On the morning of the 12th Nelson Mandela Annual Lecture on 9 August, the Lecturer, President Michelle Bachelet of Chile, gave two hours of her time to a conversation with two dozen South Africans on the challenges of reckoning with oppressive pasts.
Hosted by Nelson Mandela Foundation (NMF) chairman Professor Njabulo Ndebele at The Mandela Rhodes Foundation, the conversation provided an intense dialogical exploration of the theme.
President Bachelet responded to an initial provocation by NMF director of research and Archive Verne Harris. He argued that South Africa’s pasts still weigh heavily on the country’s shoulders. “The levels of violence we see in our society – the rage – are not unconnected to the inadequacies of our reckoning with the past,” he said.
President Bachelet reflected on Chile’s experiences in reckoning with the Pinochet dictatorship, highlighting both commonalities and differences in relation to South Africa. She suggested that there could be no blueprint, but emphasised that “dirty wounds will not heal” and insisted on the importance of justice for crimes against humanity.
In the lively exchange that followed, she spoke frankly about the challenges posed by neo-liberal economic systems to countries like Chile and South Africa, arguing that it is this, rather than the oppression of the Pinochet regime, that has entrenched inequality in her country.
Reconciliation, or what President Bachelet prefers calling “re-encountering”, is fundamentally undermined by high levels of inequality and poverty. She conceded that government in Chile had made mistakes, and reflected on the need to acknowledge them and to learn from them.
NMF chief executive Sello Hatang said: “The level of engagement in this conversation with President Bachelet was profound.

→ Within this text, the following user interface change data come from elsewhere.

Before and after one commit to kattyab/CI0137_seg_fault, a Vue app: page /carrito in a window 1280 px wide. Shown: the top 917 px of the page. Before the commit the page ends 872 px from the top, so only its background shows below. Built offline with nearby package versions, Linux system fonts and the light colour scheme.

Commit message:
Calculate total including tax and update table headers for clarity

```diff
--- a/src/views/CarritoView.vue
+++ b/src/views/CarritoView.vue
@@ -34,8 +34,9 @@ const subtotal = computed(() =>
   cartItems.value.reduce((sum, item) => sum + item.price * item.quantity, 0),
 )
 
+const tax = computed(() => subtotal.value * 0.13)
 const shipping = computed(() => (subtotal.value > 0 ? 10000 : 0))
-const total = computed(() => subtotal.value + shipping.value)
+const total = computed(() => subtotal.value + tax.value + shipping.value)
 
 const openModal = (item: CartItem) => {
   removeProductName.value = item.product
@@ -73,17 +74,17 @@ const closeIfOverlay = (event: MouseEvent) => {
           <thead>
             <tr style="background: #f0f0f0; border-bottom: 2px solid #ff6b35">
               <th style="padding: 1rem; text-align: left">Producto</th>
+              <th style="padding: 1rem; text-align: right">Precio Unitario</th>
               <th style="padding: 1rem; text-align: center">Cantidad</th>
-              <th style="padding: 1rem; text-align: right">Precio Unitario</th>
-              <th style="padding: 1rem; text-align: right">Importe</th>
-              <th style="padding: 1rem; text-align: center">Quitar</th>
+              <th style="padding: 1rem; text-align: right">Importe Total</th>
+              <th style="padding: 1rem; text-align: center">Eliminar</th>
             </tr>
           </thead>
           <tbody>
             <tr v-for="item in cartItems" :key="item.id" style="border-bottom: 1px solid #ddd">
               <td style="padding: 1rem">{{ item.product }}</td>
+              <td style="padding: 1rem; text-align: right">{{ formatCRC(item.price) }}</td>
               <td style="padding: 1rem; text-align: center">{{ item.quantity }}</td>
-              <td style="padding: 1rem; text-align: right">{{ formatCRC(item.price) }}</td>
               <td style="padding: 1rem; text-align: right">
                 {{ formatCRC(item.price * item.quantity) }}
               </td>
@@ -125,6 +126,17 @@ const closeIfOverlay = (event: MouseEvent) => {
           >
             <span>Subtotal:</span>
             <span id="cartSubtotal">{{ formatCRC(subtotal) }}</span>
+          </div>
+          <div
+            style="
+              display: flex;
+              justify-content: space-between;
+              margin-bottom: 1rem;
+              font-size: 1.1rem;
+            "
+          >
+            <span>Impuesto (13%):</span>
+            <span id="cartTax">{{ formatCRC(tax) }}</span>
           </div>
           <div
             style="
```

Her frankness and her depth of thought are inspiring. And she demonstrates a model of leadership which was exemplified by Nelson Mandela.”